The NGT responded by changing its name to the Telecommunications Staff Association (TSA) so broadening its potential membership base.

Using the 1971 Industrial Relations Act the TSA pursued recognition through the courts until 1974 when it lost the case.

In 1978 the TSA transferred its engagements to the Engineering and Electrical Staff Association, the white collar section of the Electrical, Electronic, Telecommunications and Plumbing Union (EETPU).


Union of Railway Signalmen

Safe passage for the railway traveller

Badge of the Union of Railway Signalmen

In the aftermath of the 1924 rail strike acrimony existed between the National Union of Railwaymen (NUR) and the Associated Society of Locomotive Engineers and Firemen (ASLEF) and within the NUR itself.

The National Signalmen’s Movement, a pressure group within the NUR, were unhappy with the pay deals achieved by the NUR for signalmen. A.E. Rochester, a NUR signalman, sent an article critical of the NUR leadership to the NUR journal ’Railway Review’. The journal refused to publish it, so Rochester took the article to ASLEF General Secretary John Bromley who made money available to publish the article as a leaflet. The NUR responded by threatening Rochester with legal action and ordering him to appear before the Executive Council.

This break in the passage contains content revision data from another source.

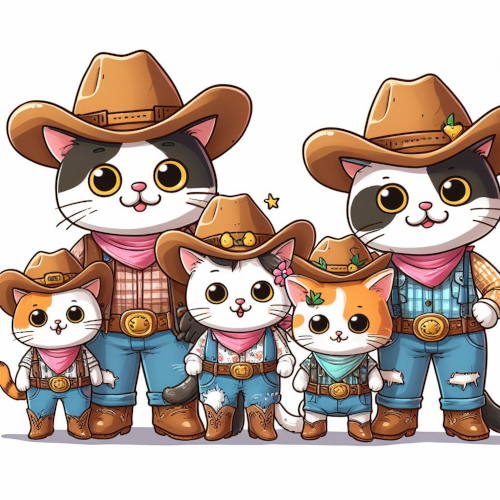
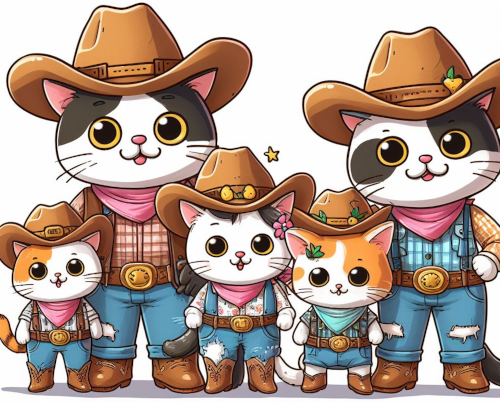
added css

diff --git a/final/rescource.html b/final/rescource.html
@@ -8,7 +8,7 @@
 </head>
 <body>
     <header>
-        <a href="index.html"><img src="img/logo.png" alt="logo"></a>
+        <a href="index.html" class="logo"><img src="img/logo.png" alt="logo"></a>
         <h1>Hopeful Ranch</h1>
         <nav>
             <a href="index.html">Home</a>
@@ -17,34 +17,35 @@
         </nav>
     </header>
     <main>
-        <h1>Rescources for starting a ranch</h1>
+        <h1 class="title_rescources">Rescources for starting a ranch</h1>
+        <img src="img/resources.png" alt="mexican cat" class="mexican_cat">
         <div class="websites">
-            <img src="img/resources.png" alt="mexican cat">
             <h2>Websites:</h2>
+            <a href="https://www.usda.gov/media/blog/2020/09/24/new-and-beginning-farmers-future-american-agriculture">1. USDA New Farmers</a>
             <p>USDA New Farmers: The United States Department of Agriculture (USDA) provides a wealth of resources and information for new farmers and ranchers. Visit their website for guidance on agricultural practices, financing, and more.</p>
-            <a href="https://www.usda.gov/media/blog/2020/09/24/new-and-beginning-farmers-future-american-agriculture">USDA New Farmers</a>
+            <a href="https://www.ncba.org/">2. NCBA</a>
             <p>National Cattlemen's Beef Association (NCBA): If you're interested in cattle ranching, the NCBA offers resources, market information, and educational materials.</p>
-            <a href="https://www.ncba.org/">NCBA</a>
+            <a href="https://extension.org/">3. eXtension</a>
             <p>eXtension: This collaborative platform offers a wide range of resources, articles, and webinars on various aspects of agriculture and ranching.</p>
-            <a href="https://extension.org/">eXtension</a>
+            <a href="https://www.ranchers.net/">4. Ranchers.net</a>
             <p>Ranchers.net: An online community and forum where experienced ranchers share their knowledge, offer advice, and discuss various ranching topics.</p>
-            <a href="https://www.ranchers.net/">Ranchers.net</a>
+            <a href="https://www.rfdtv.com/the-american-rancher">5. American Rancher</a>
             <p>American Rancher: A website offering news, articles, and resources related to the ranching industry, including cattle ranching and agriculture.</p>
-            <a href="https://www.rfdtv.com/the-american-rancher">American Rancher</a>
-
+            
         </div>
+        <img src="img/cowandcat.png" alt="catcow" class="cow_cat">
         <div class="books">
-            <img src="img/cowandcat.png" alt="catcow">
             <h2>Books:</h2>
-            <h3>The Complete Guide to Buying, Owning, and Selling a Ranch</h3>
-            <p>by Peggy Thompson: This comprehensive guide provides insights into the process of purchasing, managing, and selling a ranch.</p>
-            <h3>Raising Beef Cattle For Dummies</h3>
+            <a href="https://www.amazon.com/Raising-Cattle-Dummies-Scott-Royer/dp/0470930616">1. Raising Beef Cattle For Dummies</a>
             <p>by Scott Roy and Nikki Roy: A beginner-friendly book that covers the basics of raising beef cattle, including animal care, feeding, and business aspects.</p>
-            <h3>Ranching Full-Time on 3 Hours a Day</h3>
+            <a href="https://www.amazon.com/Ranching-Full-Time-Three-Hours-Day/dp/1601730268">2. Ranching Full-Time on 3 Hours a Day</a>
             <p>by Cody Holmes: This book offers practical advice on ranch management and time-saving techniques for aspiring ranchers.</p>
-            <h3>Storey's Guide to Raising Beef Cattle</h3>
+            <a href="https://www.amazon.com/Storeys-Guide-Raising-Beef-Cattle/dp/1635860393">3. Storey's Guide to Raising Beef Cattle</a>
             <p>by Heather Smith Thomas: A well-regarded resource for cattle ranchers, covering all aspects of raising beef cattle, from breeding to marketing.</p>
-
+            <a href="https://www.stockmangrassfarmer.com/index.php">4. The Stockman Grassfarmer" magazine</a>
+            <p>While not a book, this publication provides valuable insights into sustainable grazing and livestock management practices.</p>
+            <a href="https://www.amazon.com/Holistic-Management-Third-Commonsense-Environment/dp/161091743X">5. Holistic Management: A Commonsense Revolution to Restore Our Environment</a>
+            <p>by Allan Savory: Although not specific to ranching, this book offers valuable insights into sustainable land management and can be highly relevant to ranching practices.</p>
 
 
         </div>

diff --git a/final/styles/style.css b/final/styles/style.css
@@ -1,0 +1,193 @@
+@import url('https://fonts.googleapis.com/css2?family=Fuggles&family=Kablammo&family=Playpen+Sans:wght@300&family=Sansita&display=swap');
+
+body{
+    margin: 0%;
+}
+header{
+    display: grid;
+    grid-template-columns: repeat(10, 1fr);
+    grid-template-rows: 1fr 75px;
+    background-color: #EFD18B;
+}
+header img, .logo{
+    grid-column: 1/2;
+    grid-row: 1/3;
+    width: 150px;
+    height: 150px;
+    margin: auto;
+}
+header h1{
+    font-size: 4rem;
+    grid-column: 2/5;
+    grid-row: 1/2;
+    margin: auto;
+    color: #9EB33B;
+}
+
+nav{
+    grid-column: 6/11;
+    grid-row: 2/3;
+    display: flex;
+    line-height: 2.4em;
+    text-align: center;
+
+    
+}
+nav a {
+    margin: auto;
+    text-decoration: none;
+    font-size: 2rem;
+    color: #9EB33B;
+    padding: 1.1rem;
+    font-family: Sansita, Helvetica, sans-serif;
+}
+nav a:hover{
+    color: #D9DAD3;
+    background-color: #FA9827;
+
+}
+main{
+    font-family: Sansita, Helvetica, sans-serif;
+    max-width: 57%;
+    margin: auto;
+    margin-bottom: 100px;
+    display: grid;
+    grid-template-columns: 1fr;
+    grid-template-rows: 1fr;
+
+}
+main p{
+    color: #EFD18B;
+    font-size: 1.55rem;
+    padding-left: 7rem;
+    padding-right: 7rem;
+    text-align: center;
+}
+main img{
+    
+    margin: 50px auto;
+}
+.title_rescources{
+    font-size: 5rem;
+    color: #EFD18B;
+    text-align: center;
+    grid-column: 1/3;
+    grid-row: 1/2;
+}
+.mexican_cat{
+    grid-column: 1/2;
+    grid-row: 2/3;
+}
+.websites{
+    grid-column: 2/3;
+    grid-row: 2/3;
+}
+.websites a, .books a{
+    padding: 1rem;
+    text-decoration: none;
+    color: #EFD18B;
+    font-size: 2rem;
+}
+.websites a:hover, .books a:hover{
+    color: #FA9827;
+}
+.websites h2, .books h2{
+    padding: 2rem;
+    font-size: 3rem;
+    margin-top: 8rem;
+    margin-bottom: 5rem;
+    color: #EFD18B;
+}
+.websites p, .books p{
+    margin-left: 2.5rem;
+    padding: 1rem;
+    text-align: left;
+}
+
+.cow_cat{
+    grid-column: 1/2;
+    grid-row: 3/4;
+}
+.books{
+    grid-column: 2/3;
+    grid-row: 3/4;
+}
+.how_we h1{
+    text-align: center;
+    color: #EFD18B;
+    font-size: 3rem;
+}
+
+.p_par1{
+    grid-column: 1/2;
+    grid-row: 2/3;
+    padding: 10px;
+}
+.p_par1 p img{
+    float: left;
+    margin: 10px;
+    height: 200px;
+    width: 200px;
+}
+.p_par1 p{
+    font-size: 2rem;
+}
+.p_par2{
+    grid-column: 1/2;
+    grid-row: 4/5;
+    padding: 10px;
+}
+.p_par2 p{
+    font-size: 2rem;
+}
+.p_par2 p img{
+    float: right;
+    margin: 10px;
+    height: 200px;
+    width: 200px;
+}
+.warning{
+    margin-top: 5rem;
+}
+.warning h1 {
+    padding-top: 5rem;
+}
+.warning_one{
+    float: right;
+}
+.warning_two{
+    float: left;
+}
+.family_photo{
+    height: 500px;
+    width: 80%;
+
+}
+footer{
+    background-color: #EFD18B;
+    display: grid;
+    grid-template-columns: repeat(12, 1fr);
+    grid-template-rows: 100px;
+}
+footer img{
+    height: 75px;
+    width: 75px;
+}
+.facebook{
+    grid-column: 1/2;
+    margin: auto;
+}
+.instagram{
+    grid-column: 2/3;
+    margin: auto;
+}
+.blogger{
+    grid-column: 3/4;
+    margin: auto;
+}
+footer p{
+    padding: 1rem;
+    grid-column: 10/13;
+    text-align: end;
+    padding-top: 4rem;
+}

diff --git a/final/how_we_started.html b/final/how_we_started.html
@@ -8,7 +8,7 @@
 </head>
 <body>
     <header>
-        <a href="index.html"><img src="img/logo.png" alt="logo"></a>
+        <a href="index.html" class="logo"><img src="img/logo.png" alt="logo"></a>
         <h1>Hopeful Ranch</h1>
         <nav>
             <a href="index.html">Home</a>
@@ -16,23 +16,23 @@
             <a href="rescource.html">Resourses</a>
         </nav>
     </header>
-    <main>
+    <main class="how_we">
         <h1>How We Started</h1>
-        <div class="2p_par1">
-            <img src="img/field.png" alt="farm">
-            <p>We started in the summer of 2014. The main driving force for this change was I lost my job and have no way to do it. I used to install satellites but the company went under so I looked for something to do and a good friend from church offered that we start ranching. So that is exactly what we did. It was a massive change of life. I am thankful that my friend helped us along the path and now I can't imagine living any other way.</p>
+        <div class="p_par1">
+            
+            <p><img src="img/field.png" alt="farm">
+             We started in the summer of 2014. The main driving force for this change was I lost my job and have no way to do it. I used to install satellites but the company went under so I looked for something to do and a good friend from church offered that we start ranching. So that is exactly what we did. It was a massive change of life. I am thankful that my friend helped us along the path and now I can't imagine living any other way.</p>
         </div>
         <h1>Starting Ranch</h1>
-        <div class="2p_par2">
-            <img src="img/ranchhand.png" alt="ranch hand">
-            <p>Our ranch started out as only 100 areas and 5 horses all quarter horses. From there we went to the auction where with the help of our dear friends we bought 50 head. That was everything we had. We now have 100-125 head a year that we raise a year. We also now have 200 acres.</p>
+        <div class="p_par2">
+            <p><img src="img/ranchhand.png" alt="ranch hand">Our ranch started out as only 100 areas and 5 horses all quarter horses. From there we went to the auction where with the help of our dear friends we bought 50 head. That was everything we had. We now have 100-125 head a year that we raise a year. We also now have 200 acres.</p>
         </div>
         <div class="warning">
-            <img src="img/warning.png" alt="warning img">
-            <img src="img/warning.png" alt="warning img">
-            <h1>! Warning !</h1>
-            <p>Of course this is all fake and has little to no substance. This is just for a homework assignment of making a website not a ranching class or I would have failed it.</p>
+            <img src="img/warning.png" alt="warning img" class="warning_one"> 
+            <img src="img/warning.png" alt="warning img" class="warning_two">
+            <h1>   ! Warning !   </h1>
         </div>
+        <p>Of course this is all fake and has little to no substance. This is just for a homework assignment of making a website not a ranching class or I would have failed it.</p> 
     </main>
     <footer>
         <img src="img/facebook.png" alt="facebook" class="facebook">

diff --git a/final/index.html b/final/index.html
@@ -8,7 +8,7 @@
 </head>
 <body>
     <header>
-        <a href="index.html"><img src="img/logo.png" alt="logo"></a>
+        <a href="index.html" class="logo"><img src="img/logo.png" alt="logo"></a>
         <h1>Hopeful Ranch</h1>
         <nav>
             <a href="index.html">Home</a>
@@ -20,12 +20,18 @@
         <img src="img/family.png" alt="family photo" class="family_photo">
         <p>Hopeful Ranch is all done on horseback. We raise longhorns and we have 200 acres of land. We mainly use quarter horses but we also have some Arabs. We enjoy long days in the saddle and camping under the stars when it comes to herding season. We also have a small garden that we take care of in our free time. It is full of potatoes, corn, onions, and tomatoes. This help provides for our needs. We also grow alfalfa in a couple of pastors to help supply the cow in the winter.</p>
         <img src="img/the freind.png" alt="the friend"  class="friend">
-        <p class="home2p">Our family has own this ranch for only 9 year and we still have so much to learn.</p>
+        <p class="home2p">Our family has owned this ranch for only 9 year and we still have so much to learn.</p>
     </main>
     <footer>
+        <a href="https://www.facebook.com/" target="_blank" class="facebook">
         <img src="img/facebook.png" alt="facebook" class="facebook">
+        </a>
+        <a href="https://www.instagram.com/" target="_blank" class="instagram">
         <img src="img/instagram.png" alt="instagram" class="instagram">
+        </a>
+        <a href="https://www.blogger.com/" target="_blank" class="blogger">
         <img src="img/blogger.png" alt="blogger" class="blogger">
+        </a>
         <p>&copy; by Max Laswell 2023</p>
     </footer>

George Richards, a prominent member of the National Signalmen’s Movement, met the ASLEF General Secretary and was told ASLEF would loan a substantial amount of money to any signalmen who decided to form a breakaway union.

Thirteen men met at the home of a Mr Charles Breton and formed the Union of Railway Signalmen (URS). The URS received £1,000 from ASLEF followed by a further £2,000.

The National Signalmen’s Movement issued a manifesto proclaiming loyalty to the NUR and condemning sectional unionism. Support for the URS was so poor that by 1925 it could only claim 250 signalmen out of all the signalmen in the country.

The NUR continued to represent the vast majority of signalmen and in 1931, probably in response to the URS, introduced national signalmen’s conference.

In 1945 a Charles Holloway formed the Federation of Power Signalmen, which due to the fact that it could only attract 30 of the 1500 power signalmen in the London area was very short lived.

Holloway later surfaced as General Secretary of the URS.

The URS membership hit an all time high of 8333 in 1950 organised in to 180 branches or 32% of all signalmen. The URS declined after that, 3690 in 87 branches in 1960 and 2075 in 16 branches in 1970.

In 1970 a closed shop was introduced in British Rail and all signalmen were required to be members of the NUR. URS membership fell to 150 by 1973, even though there was no reason signalmen could be members of both unions.

Like many breakaway unions the URS acted partly as a home for those signalmen who wanted to avoid strike action. The URS membership climbed to 220 half of who had joined during the signalmen’s strike of 1974. Membership dropped to 70 in 1975 and to 18 a year later.

The last return lodged with the Registrar General of Trade Unions and Employers Associations was in 1978 when the membership was four.

In May 1979 Charles Holloway, the URS General Secretary for the previous 10 years, died and the URS died with him.The NUR later received a cheque for £6.60 from the Co-operative Bank. The bank, unable to contact the URS had closed the URS account and forwarded the cheque to the NUR. The NUR sent the cheque to the URS’s auditors and the Union of Railway Signalmen was no more.